July 2 is a momentous day in history, when it comes to phenomena so perversely puzzling that they would make Charles Fort, that late 19th-early 20th century chronicler of the inexplicable, jump for joy. On this day in 1843, for example, an alligator reportedly fell from the sky during a thunderstorm in South Carolina. 116 years later, in 1959, low-budget director Ed Wood’s Plan 9 From Outer Space, widely regarded as the worst sci-fi movie ever made, premiered. Precisely 23 years later, in 1982, a man named Larry Walters attached balloons to a lawn chair and ascended to 16,000 feet in altitude over San Pedro, California. It could be that in one of the unobservable additional dimensions to reality posited in string theory, all of these events share some common, perfectly logical explanation — one, say, that also makes sense of some the stories in today’s round-up. Or not.
The Hadron Large Collider is making music, though it’ll never be mistaken for the work of Lady Gaga. DVice.com reports.
Who purloined King Tut’s penis? New Scientist wants to know.
Giant religious statues have an alarming tendency to be struck by lightning,according to LiveScience blogger Benjamin Radford.
A nifty planetary engineering fix for global warming may cause us to get pounded by monsoons, but hey. Science Daily has the story.
Egg donor hotties may hook up with infertile parents who really, really want attractive kids. Bioethics.net weighs in.
Is healthy eating a mental disorder? FoodFreedom takes a dim view of the new diagnosis of orthoexia nervosa.

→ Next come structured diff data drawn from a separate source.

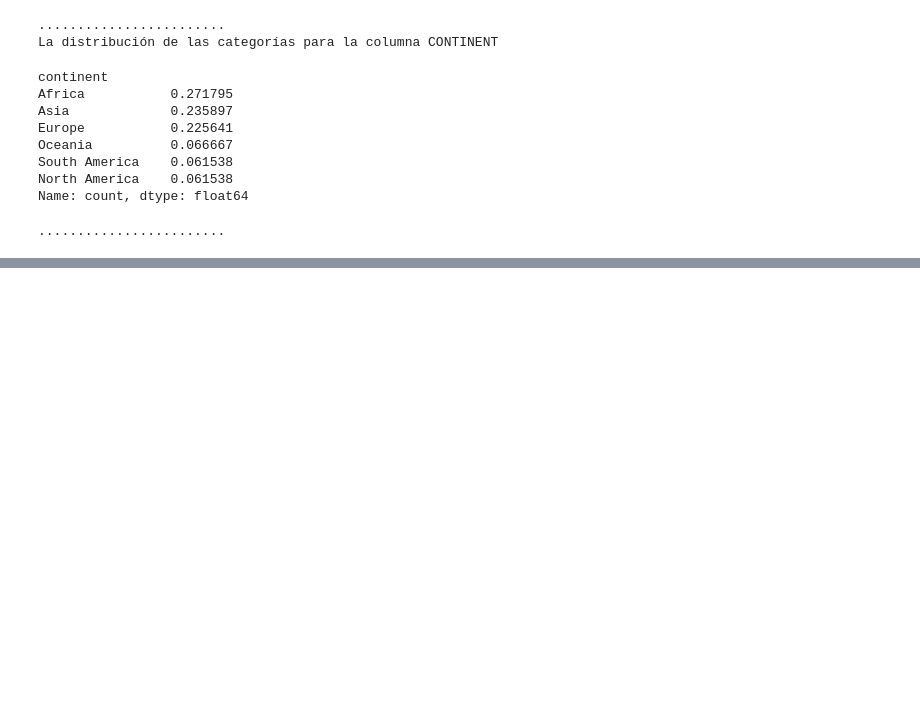
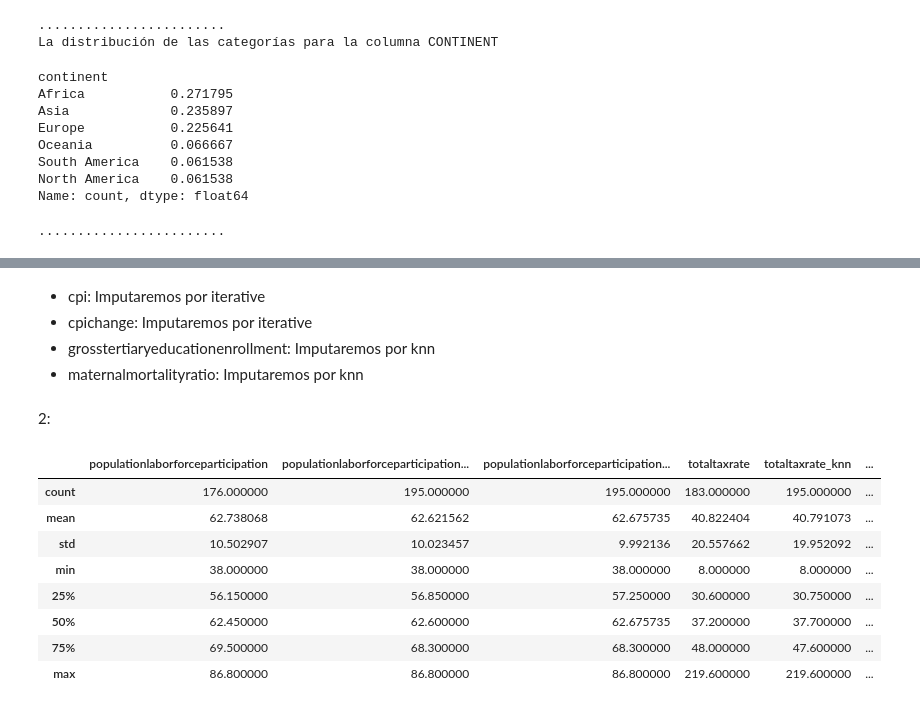
Before and after one commit to clarasdata/adalab-ej-pairprogramming-Andrea-Clara-pandas-numpy, a Jupyter notebook: 06-pair-gestion-nulos.ipynb, the cells around one changed output, grey strips where cells are left out. Saved outputs shown, nothing was run; the diff lists cells and outputs as text; code cells hidden in the pictures; blank space fills up the shorter version.

```diff
--- a/06-pair-gestion-nulos.ipynb
+++ b/06-pair-gestion-nulos.ipynb
@@ -276,0 +501,19 @@ NameError: name 'df_clase' is not defined
+# %% [markdown]
+- cpi: Imputaremos por iterative
+- cpichange: Imputaremos por iterative
+- grosstertiaryeducationenrollment: Imputaremos por knn
+- maternalmortalityratio: Imputaremos por knn
+# %% [markdown]
+2:
+# %%
+df_world_copia.describe()[['populationlaborforceparticipation','populationlaborforceparticipation_knn','populationlaborforceparticipation_iterative','totaltaxrate','totaltaxrate_knn','totaltaxrate_iterative', 'unemploymentrate', 'unemploymentrate_knn', 'unemploymentrate_iterative']]
+# %% [output]
+|  | populationlaborforceparticipation | populationlaborforceparticipation... | populationlaborforceparticipation... | totaltaxrate | totaltaxrate_knn | ... |
+| count | 176.000000 | 195.000000 | 195.000000 | 183.000000 | 195.000000 | ... |
+| mean | 62.738068 | 62.621562 | 62.675735 | 40.822404 | 40.791073 | ... |
+| std | 10.502907 | 10.023457 | 9.992136 | 20.557662 | 19.952092 | ... |
+| min | 38.000000 | 38.000000 | 38.000000 | 8.000000 | 8.000000 | ... |
+| 25% | 56.150000 | 56.850000 | 57.250000 | 30.600000 | 30.750000 | ... |
+| 50% | 62.450000 | 62.600000 | 62.675735 | 37.200000 | 37.700000 | ... |
+| 75% | 69.500000 | 68.300000 | 68.300000 | 48.000000 | 47.600000 | ... |
+| max | 86.800000 | 86.800000 | 86.800000 | 219.600000 | 219.600000 | ... |
```
Also changed, not shown: parts of 57 cells of this notebook, 1 other file.
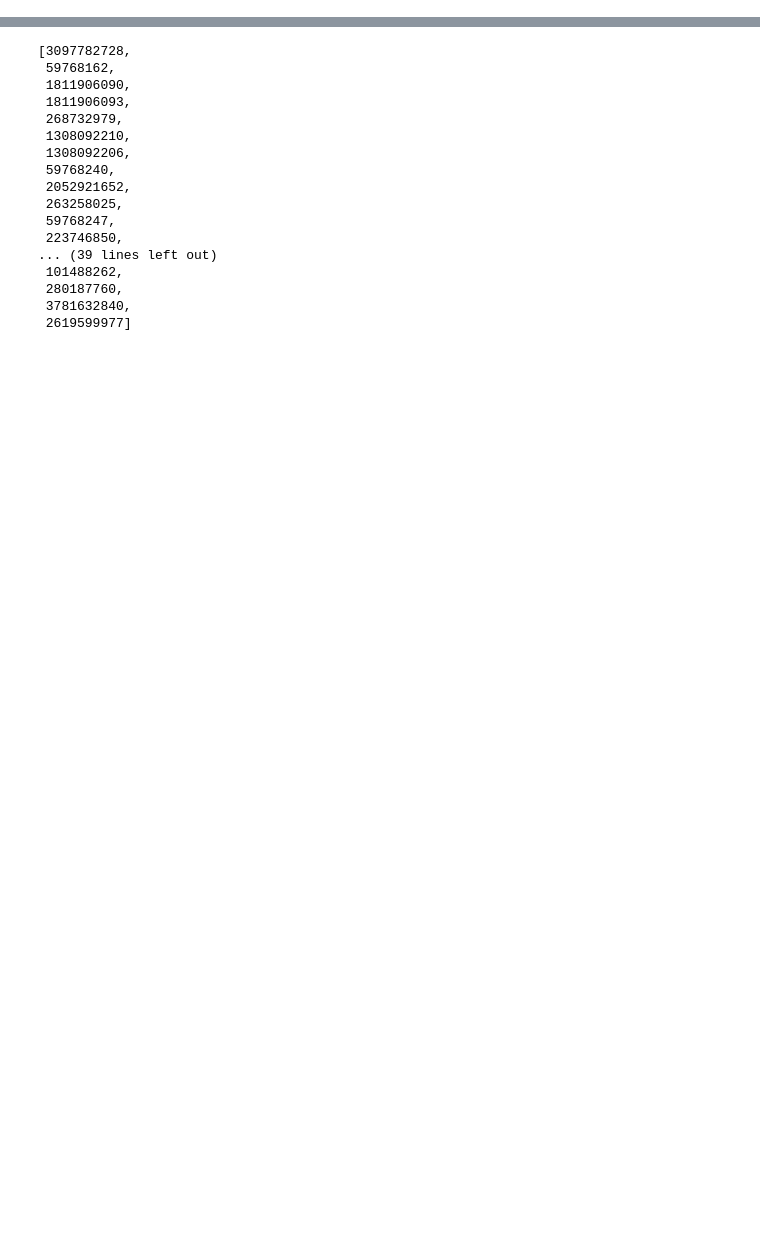
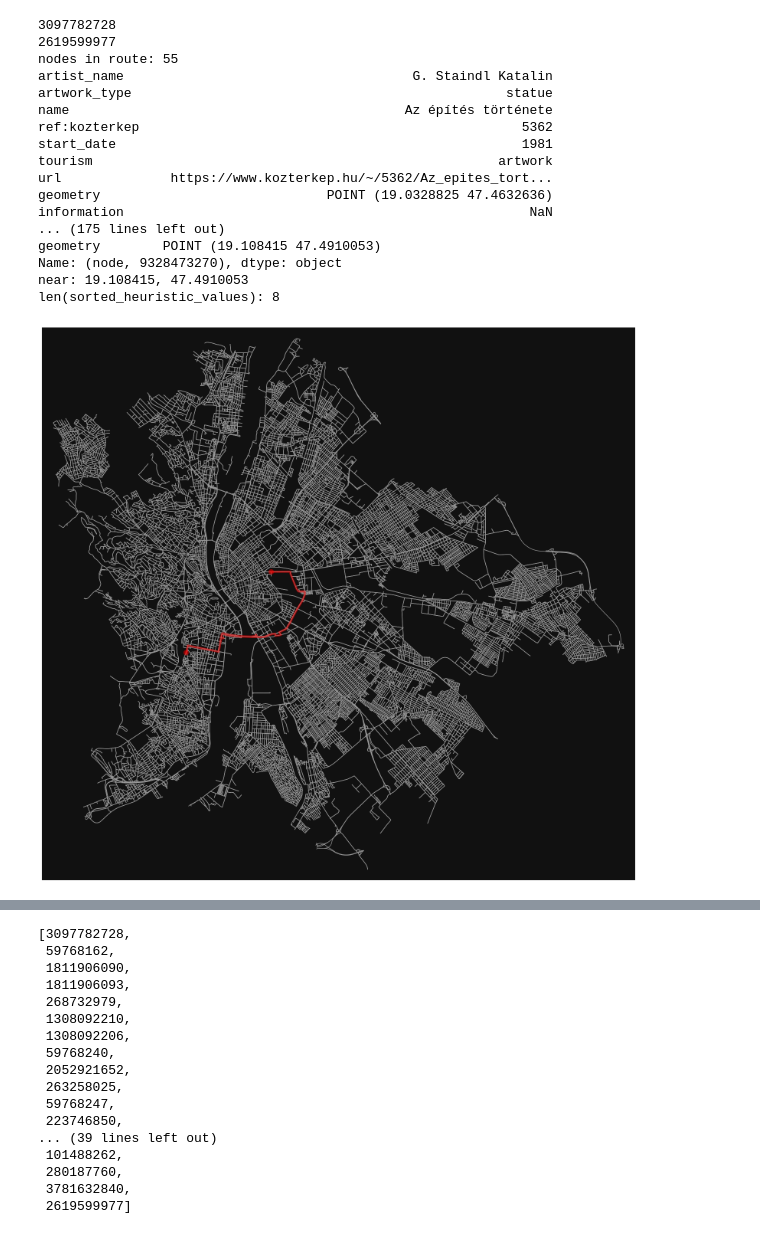
Before and after one commit to Hajas42/Advanced-path-finding, a Jupyter notebook: tourist_route.ipynb, the cells around one changed output, grey strips where cells are left out. Cells and saved outputs as stored; diff of their text form; code cells hidden in the pictures; blank space fills up the shorter version.

```diff
--- a/tourist_route.ipynb
+++ b/tourist_route.ipynb
@@ -17,39 +15,70 @@ NameError: name 'geometry_hun' is not defined
-# %%
-def heur_func(tourism_place, source_node, target_node):
-    if tourism_place[1]['tourism'] in ['hotel', 'hostel', 'motel', 'information']:
-        return -1
-    try:
-        path_length_from_source = nx.shortest_path_length(G, source_node, tourism_place[0][1])
-        path_length_to_target = nx.shortest_path_length(G, tourism_place[0][1], target_node)
-        print(tourism_place[1]['tourism'])
-        return 10000/(path_length_from_source + path_length_to_target)
-    except:
-        return -1
 # %%
+def heur_func(tourism_place, nearest_node, source_node, target_node):
+    if tourism_place[1]['tourism'] in ['hotel', 'hostel', 'motel', 'information']:
+        return -1
+    try:
+        path_length_from_source = nx.shortest_path_length(G, source_node, nearest_node)
+        path_length_to_target = nx.shortest_path_length(G, nearest_node, target_node)
+        return 10000/(path_length_from_source + path_length_to_target)
+    except Exception as ex:
+        print(str(ex))
+        return -1
+
 def get_tourism_route(source, target, max_dist=1000, max_tourism_places=5):
     source_node = ox.nearest_nodes(G, source[0], source[1])
     target_node = ox.nearest_nodes(G, target[0], target[1])
     print(source_node)
     print(target_node)
     route = nx.shortest_path(G, source_node, target_node)
     print("nodes in route: "  + str(len(route)))
     heuristic_values = {}
 
     # collect near tourist places
     for node in route:
         tourism_places = ox.geometries.geometries_from_point((G.nodes[node]['y'], G.nodes[node]['x']), tags={'tourism': True}, dist=max_dist)
         for tourism_place in tourism_places.iterrows():
-            heuristic_values[tourism_place[0][1]] = heur_func(tourism_place, source_node, target_node)
+            geometry = tourism_place[1].geometry
+            x = geometry.centroid.x
+            y = geometry.centroid.y
+            nearest_node = ox.nearest_nodes(G, x, y)
+            score = heur_func(tourism_place, nearest_node, source_node, target_node)
+            if score > 0:
+                print(str(tourism_place[1]) + "\nnear: " + str(x) + ", " + str(y))
+                heuristic_values[nearest_node] = (score, tourism_place[1])
 
-    sorted_heuristic_values = {k: v for k, v in sorted(heuristic_values.items(), key=lambda item: item[1], reverse=True)}
-    print("len(sorted_heuristic_values): " + str(len(sorted_heuristic_values)))
+    sorted_heuristic_values = {k: v for k, v in sorted(heuristic_values.items(), key=lambda item: item[1][0], reverse=True)}
+
     route = []
     for i in range(min(max_tourism_places, len(sorted_heuristic_values))):
-        tourism_target = sorted_heuristic_values.items()[i][0]
+        tourism_target = list(sorted_heuristic_values.items())[i][0]
         route += nx.shortest_path(G, source_node, tourism_target)[:-1]
         source_node = tourism_target
 
     route += nx.shortest_path(G, source_node, target_node)
     ox.plot_graph_route(G, route, node_size=0, figsize=(20,20))
     return route
+
+source = (19.022058, 47.461703) #(20.377699, 47.892877) #
+target = (19.088286, 47.499008) #(20.369472, 47.925571) #
+
+route = get_tourism_route(source, target, 100)
+# %% [output]
+3097782728
+2619599977
+nodes in route: 55
+artist_name                                     G. Staindl Katalin
+artwork_type                                                statue
+name                                           Az építés története
+ref:kozterkep                                                 5362
+start_date                                                    1981
+tourism                                                    artwork
+url              https://www.kozterkep.hu/~/5362/Az_epites_tort...
+geometry                             POINT (19.0328825 47.4632636)
+information                                                    NaN
+... (175 lines left out)
+geometry        POINT (19.108415 47.4910053)
+Name: (node, 9328473270), dtype: object
+near: 19.108415, 47.4910053
+len(sorted_heuristic_values): 8
+[figure, added]
 # %%
```
Also changed, not shown: parts of 2 cells of this notebook.
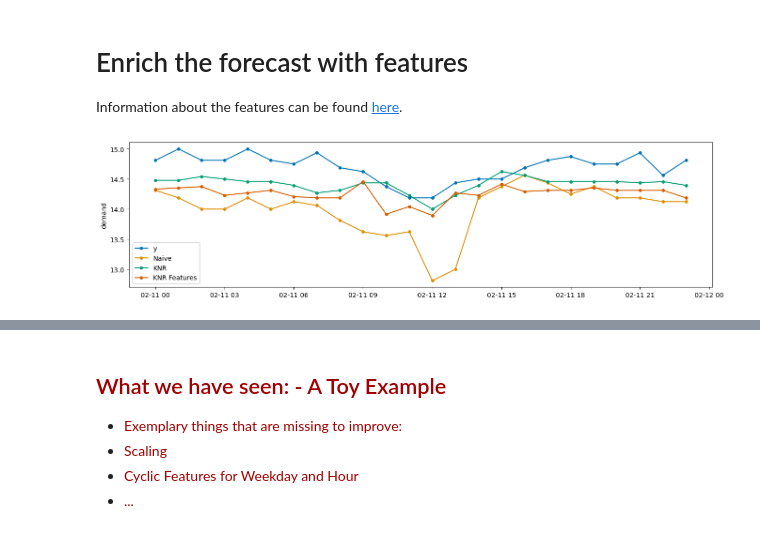
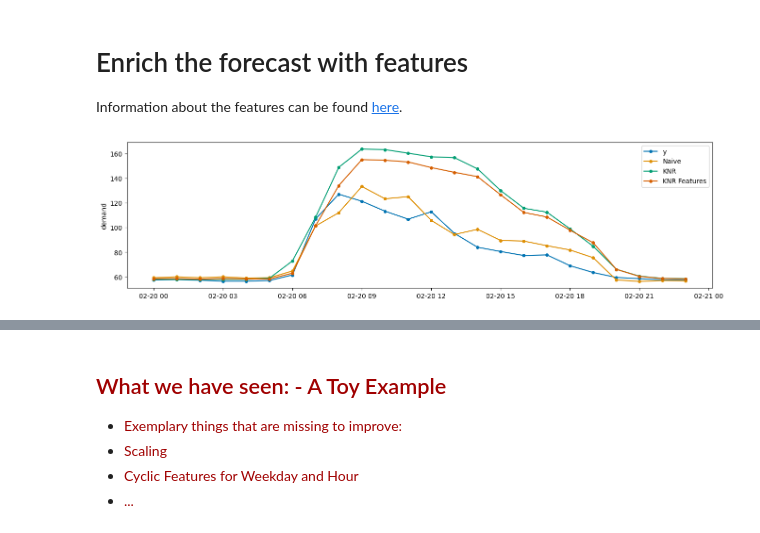
Before and after one commit to Beich2010/uebung_2024_data_analysis, a Jupyter notebook: excercise_2024_data_analysis_solution.ipynb, the cells around one changed output, grey strips where cells are left out. Saved outputs shown, nothing was run; the diff lists cells and outputs as text; code cells hidden in the pictures.

```diff
--- a/excercise_2024_data_analysis_solution.ipynb
+++ b/excercise_2024_data_analysis_solution.ipynb
@@ -96,8 +96,8 @@ from pylab import *
 pylab.rcParams['figure.figsize'] = (16, 9)
 
 # Get the relevant data for this excercise and resample it to hourly resolution to save runtime complexity
-data["demand"] = data["DE_KN_industrial3_grid_import"].diff(1).resample("1h").mean()
-data["solar"] = (data["DE_KN_industrial3_pv_facade"].diff(1) + data["DE_KN_industrial3_pv_roof"].diff(1)).resample("1h").mean()
+data["demand"] = data["DE_KN_industrial3_grid_import"].diff(1)
+data["solar"] = (data["DE_KN_industrial3_pv_facade"].diff(1) + data["DE_KN_industrial3_pv_roof"].diff(1))
 
 # Omit data without values
 data = data[["demand","solar"]].dropna()
@@ -212,5 +212,5 @@ pivot_solar["solar"]
 # %%
 fig, ax = plt.subplots(1,len(data["month"].unique()))
 for i in range(len(data["month"].unique())):
-    pivot_solar[pivot_solar["month"]==data["month"].unique()[i]]["solar"].plot(ax=ax[i],figsize=(30, 4), layout= (7,1),ylim = (0,5),legend=False, colormap="summer", title="Month : " + str(data["month"].unique()[i]))
+    pivot_solar[pivot_solar["month"]==data["month"].unique()[i]]["solar"].plot(ax=ax[i],figsize=(30, 4), layout= (7,1),ylim = (0,20),legend=False, colormap="summer", title="Month : " + str(data["month"].unique()[i]))
 # %% [output]
@@ -451,7 +454,7 @@ df_naive = evaluate(forecaster=forecaster, y=y, cv=cv, return_data=True,scoring=
 #   KNeighborsRegressor
 #
 
-regressor = KNeighborsRegressor(n_neighbors=3)
+regressor = KNeighborsRegressor(n_neighbors=6)
 forecaster = make_reduction(regressor, window_length=24*7, strategy="direct")
 df_knr = evaluate(forecaster=forecaster, y=y, cv=cv,return_data=True, strategy="refit",scoring=metrics)
 # %%
@@ -518,23 +521,23 @@ X = pd.concat([X_holiday["holiday"], X_calendar], axis=1)
 #   KNeighborsRegressor
 #
 
-regressor = KNeighborsRegressor(n_neighbors=3)
+regressor = KNeighborsRegressor(n_neighbors=6)
 forecaster = make_reduction(regressor, window_length=24*7, strategy="direct")
 df_knr_features = evaluate(forecaster=forecaster,y=y,X=X,cv=cv,return_data=True, strategy="refit",scoring=metrics)
 # %%
 # visualization of a forecaster evaluation
 
-day = 1
+day = 10
 
 fig, ax = plot_series(
     y.iloc[24*100+(24*(day-1)):24*100+24*day],
     df_naive["y_pred"].iloc[day-1],
     df_knr["y_pred"].iloc[day-1],
     df_knr_features["y_pred"].iloc[day-1],
     labels=["y", "Naive", "KNR", "KNR Features"],
 )
 # %% [output]
-[figure, old version]
+[figure, new version]
 # %%
 # Evaluation Block using the different metrics
 
```
Also changed, not shown: parts of 16 cells of this notebook, 1 other file.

That’s some smart clothing that you’re wearing. Wired’s GadgetLab gives us a photo gallery of computerized textiles.
Deploying snake-sniffing dogs at cargo ports and luring female lampreys into traps with a love potion are a few of the new, wily methods for fighting invasive critters highlighted in this Scientific American slideshow.